■ By Rusty Strait / Senior Reporter
A hearty meal accompanied the heartfelt thanks to the valley’s snowbirds and the contributions they provide to our economy and our youth at the recent Grandfathers For Golf banquet dinner at Golden Village Palms RV Resort Park in Hemet.
Who, I asked, are Grandfathers For Golf and what do they do other than swat a tiny white ball across acres of green (sometimes not so green) grass, seeking to find a small hole in the ground that is fondly referred to as the “tin cup?”
I went to someone who knows a great deal more about this particular nonprofit organization and what they’re actually up to. I consulted with Linda Greilich, who manages the Golden Era Golf Course on the north side of our valley.
“This all began when a few grandfatherly golfers thought it would be nice to introduce some underprivileged school children to their sport — golf. There were perhaps four or five youngsters who showed up at Soboba Country Club for instructions which, at the time, were limited to chip shots and a putting green. Eventually that grew to more than 20 kids.”
Since the Soboba Course is for-profit and Golden Era’s course is nonprofit, Greilich invited the group to make her golf course their home. They accepted her offer and now enjoy their fifth year at Golden Era.
“We bring youth to the game,” said Greilich. “Everyone involved in the project is a volunteer and currently we have 50 of them – we could not operate without them. The Grandfathers hold a weekly fundraiser on Thursdays to keep the money flowing. The major cost is busing the students in from all over the area.”
The organization has grown and expanded to such an extent that it now includes Echo Hills Golf course, south of Hemet, to accommodate the schools in that area.
“Grandfathers For Golf now includes 500 kids and the tutoring has grown beyond chip and putt,” says Greilich. “They are taught how to hold a club, to swing a club and so on until they know a full golf course and what to do there. It is amazing to see how they progress.”
The volunteers are not just local duffers. Snowbirds from Canada have become an integral part of the program. They join with locals by donating golf clubs that have been cut down to size for each kid. In addition they supply balls, gloves — even golfing shoes.
Current club President Ernie Kerchmar said, “This dinner is to thank our friends from the snow country up north for being a part of us and for coming here every year and contributing to our economy and this great program for young and coming golfers. Brendan Steele, from Idyllwild, began his career as a part of our program.”

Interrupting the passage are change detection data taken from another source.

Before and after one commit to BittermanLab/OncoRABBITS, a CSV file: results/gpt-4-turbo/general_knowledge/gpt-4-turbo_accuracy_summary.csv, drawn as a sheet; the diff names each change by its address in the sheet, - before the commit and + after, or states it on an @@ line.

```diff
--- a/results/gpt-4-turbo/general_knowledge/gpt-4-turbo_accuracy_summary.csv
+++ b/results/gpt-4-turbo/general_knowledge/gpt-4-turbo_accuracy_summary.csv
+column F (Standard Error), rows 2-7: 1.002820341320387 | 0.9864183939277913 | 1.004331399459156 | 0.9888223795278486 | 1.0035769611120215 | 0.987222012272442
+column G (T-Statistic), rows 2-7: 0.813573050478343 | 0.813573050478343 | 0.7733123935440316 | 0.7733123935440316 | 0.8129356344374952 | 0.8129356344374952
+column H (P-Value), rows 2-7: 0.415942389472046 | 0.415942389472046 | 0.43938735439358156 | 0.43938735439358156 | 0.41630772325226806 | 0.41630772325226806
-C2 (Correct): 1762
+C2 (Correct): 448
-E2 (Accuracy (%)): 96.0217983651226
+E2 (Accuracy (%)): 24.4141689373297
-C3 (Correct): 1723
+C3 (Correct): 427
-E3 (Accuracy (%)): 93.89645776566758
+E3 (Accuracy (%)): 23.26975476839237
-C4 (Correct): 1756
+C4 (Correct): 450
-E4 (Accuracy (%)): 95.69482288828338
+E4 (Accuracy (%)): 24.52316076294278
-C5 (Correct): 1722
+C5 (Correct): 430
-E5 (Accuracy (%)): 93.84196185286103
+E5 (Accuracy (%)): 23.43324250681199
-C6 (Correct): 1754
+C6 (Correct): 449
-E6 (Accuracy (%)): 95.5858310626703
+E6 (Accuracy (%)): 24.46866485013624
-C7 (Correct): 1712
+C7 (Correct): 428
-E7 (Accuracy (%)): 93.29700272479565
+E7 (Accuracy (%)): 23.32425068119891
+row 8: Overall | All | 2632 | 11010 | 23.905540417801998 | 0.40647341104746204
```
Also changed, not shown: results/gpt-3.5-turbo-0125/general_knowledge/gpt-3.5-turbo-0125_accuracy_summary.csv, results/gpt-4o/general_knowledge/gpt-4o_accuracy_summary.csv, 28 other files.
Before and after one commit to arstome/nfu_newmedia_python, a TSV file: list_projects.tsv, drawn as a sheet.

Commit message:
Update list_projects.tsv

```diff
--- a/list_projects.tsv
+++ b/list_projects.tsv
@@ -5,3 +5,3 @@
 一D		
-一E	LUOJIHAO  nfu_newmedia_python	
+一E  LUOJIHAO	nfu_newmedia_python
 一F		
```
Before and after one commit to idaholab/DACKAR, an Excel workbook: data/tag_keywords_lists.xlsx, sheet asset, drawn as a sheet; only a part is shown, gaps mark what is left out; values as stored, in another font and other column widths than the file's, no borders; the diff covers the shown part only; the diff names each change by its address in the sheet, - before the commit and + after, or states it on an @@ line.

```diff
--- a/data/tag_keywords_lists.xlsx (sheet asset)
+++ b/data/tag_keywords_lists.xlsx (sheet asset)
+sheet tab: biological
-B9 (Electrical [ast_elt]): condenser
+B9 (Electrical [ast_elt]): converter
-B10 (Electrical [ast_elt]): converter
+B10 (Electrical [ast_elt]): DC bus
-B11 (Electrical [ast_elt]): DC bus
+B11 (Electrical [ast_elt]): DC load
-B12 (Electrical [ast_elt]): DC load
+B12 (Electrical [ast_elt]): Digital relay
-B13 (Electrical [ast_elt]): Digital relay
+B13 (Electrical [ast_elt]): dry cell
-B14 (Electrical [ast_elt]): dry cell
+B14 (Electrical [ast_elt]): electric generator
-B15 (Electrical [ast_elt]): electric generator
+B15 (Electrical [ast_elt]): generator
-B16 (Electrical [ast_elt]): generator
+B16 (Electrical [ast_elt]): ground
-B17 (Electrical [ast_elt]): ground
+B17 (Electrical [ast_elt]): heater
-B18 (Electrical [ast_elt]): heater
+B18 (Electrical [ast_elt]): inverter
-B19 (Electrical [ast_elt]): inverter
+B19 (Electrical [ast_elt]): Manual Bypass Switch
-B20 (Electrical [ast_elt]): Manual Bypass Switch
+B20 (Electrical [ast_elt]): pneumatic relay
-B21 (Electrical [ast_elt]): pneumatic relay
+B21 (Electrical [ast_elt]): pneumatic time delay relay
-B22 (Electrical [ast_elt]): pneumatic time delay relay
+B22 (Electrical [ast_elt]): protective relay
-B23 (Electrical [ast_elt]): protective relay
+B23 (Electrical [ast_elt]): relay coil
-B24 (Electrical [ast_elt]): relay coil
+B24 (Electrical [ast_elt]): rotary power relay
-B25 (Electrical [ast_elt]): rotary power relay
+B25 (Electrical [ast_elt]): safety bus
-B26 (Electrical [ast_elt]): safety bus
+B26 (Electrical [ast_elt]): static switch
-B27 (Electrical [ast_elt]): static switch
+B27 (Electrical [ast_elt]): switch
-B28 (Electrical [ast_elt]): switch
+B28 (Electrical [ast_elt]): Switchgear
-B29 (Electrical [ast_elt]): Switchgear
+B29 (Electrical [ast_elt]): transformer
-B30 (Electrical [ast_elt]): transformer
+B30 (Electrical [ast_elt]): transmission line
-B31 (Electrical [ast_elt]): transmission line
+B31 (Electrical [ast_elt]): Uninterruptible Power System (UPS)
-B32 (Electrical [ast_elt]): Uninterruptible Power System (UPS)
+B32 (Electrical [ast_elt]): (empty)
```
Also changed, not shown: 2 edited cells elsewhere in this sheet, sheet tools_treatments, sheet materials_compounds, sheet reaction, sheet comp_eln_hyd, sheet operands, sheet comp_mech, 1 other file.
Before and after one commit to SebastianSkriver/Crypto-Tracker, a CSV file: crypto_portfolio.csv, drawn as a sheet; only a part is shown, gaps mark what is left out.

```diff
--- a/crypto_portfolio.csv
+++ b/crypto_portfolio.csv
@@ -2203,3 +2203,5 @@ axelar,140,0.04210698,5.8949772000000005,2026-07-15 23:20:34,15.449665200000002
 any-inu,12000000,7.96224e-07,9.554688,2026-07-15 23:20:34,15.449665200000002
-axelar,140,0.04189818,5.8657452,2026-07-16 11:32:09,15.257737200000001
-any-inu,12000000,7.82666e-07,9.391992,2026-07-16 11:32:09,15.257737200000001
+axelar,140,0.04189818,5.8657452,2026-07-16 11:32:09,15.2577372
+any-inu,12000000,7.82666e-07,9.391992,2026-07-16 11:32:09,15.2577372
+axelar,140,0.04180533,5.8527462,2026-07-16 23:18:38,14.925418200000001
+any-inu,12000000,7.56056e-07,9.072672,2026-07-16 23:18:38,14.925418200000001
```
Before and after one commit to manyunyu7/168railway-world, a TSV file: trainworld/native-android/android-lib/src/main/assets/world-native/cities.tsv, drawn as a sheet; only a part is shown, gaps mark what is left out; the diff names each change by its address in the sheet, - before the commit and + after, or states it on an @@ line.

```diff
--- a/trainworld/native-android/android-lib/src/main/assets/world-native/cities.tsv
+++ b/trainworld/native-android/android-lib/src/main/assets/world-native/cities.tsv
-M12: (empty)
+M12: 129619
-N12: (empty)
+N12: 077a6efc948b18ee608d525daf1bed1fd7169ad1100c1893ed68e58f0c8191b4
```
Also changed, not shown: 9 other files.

Steele is currently ranked No. 56 in the world among professional golfers and is ranked in eighth place in the FedExCup and has earned more than $2 million in prize money in 2017.
Ernie and Linda both give credit to affable, former president, Tony Viola, for being there when the Grandfathers For Golf was getting off the ground. Tony, who chefs for Golden Era Golf Course, also prepared the juicy edibles at the snowbird recognition dinner.
Not to be overlooked, the renowned “Seniors on Stage,” another not so hidden talent in the valley, serenaded us throughout the evening. Dancing was the order of the evening and Hemet’s Mayor Linda Krupa sure knows how to swing a wicked dance step.
So much good comes out of our beautiful valley, yet some folks complain that nobody writes anything good about Hemet. This sounds like pretty good stuff to me. Just sayin’.
Play a round of golf while raising money for the kids
■ Staff Reports / Contributed
Grandfathers For Golf invites golfers of any skill level to play in its weekly Men’s Club tourney to raise money to help teach kids the game of golf for free. Playing in the tournaments are a great way to have fun, meet a great group of guys and help fund a good cause, said Tony Viola, club past president.
Fees for the Thursday morning tournaments, held at Golden Era Golf Course, are $25 for 18 holes of golf with cart ($30 for first-time players), a continental breakfast and a full lunch. Tee off is between 7 and 8 a.m. No reservations needed – just show up and sign in. Handicaps are established after one tourney.
Tournament fees are tax deductible because Grandfathers For Golf is nonprofit.
Money raised goes directly toward paying for the costs related to the Grandfathers For Golf program, including equipment for the kids, busing from school districts and other expenses. None of the money is spent on salaries – everybody volunteers their time, said Viola.
The organization teaches an average of 200 kids per 8-week session on three golf courses in the Hemet-San Jacinto area. For more information, contact Viola at (909) 754-4148. Golden Era Golf Course is located at 19871 Gilman Springs Road in San Jacinto.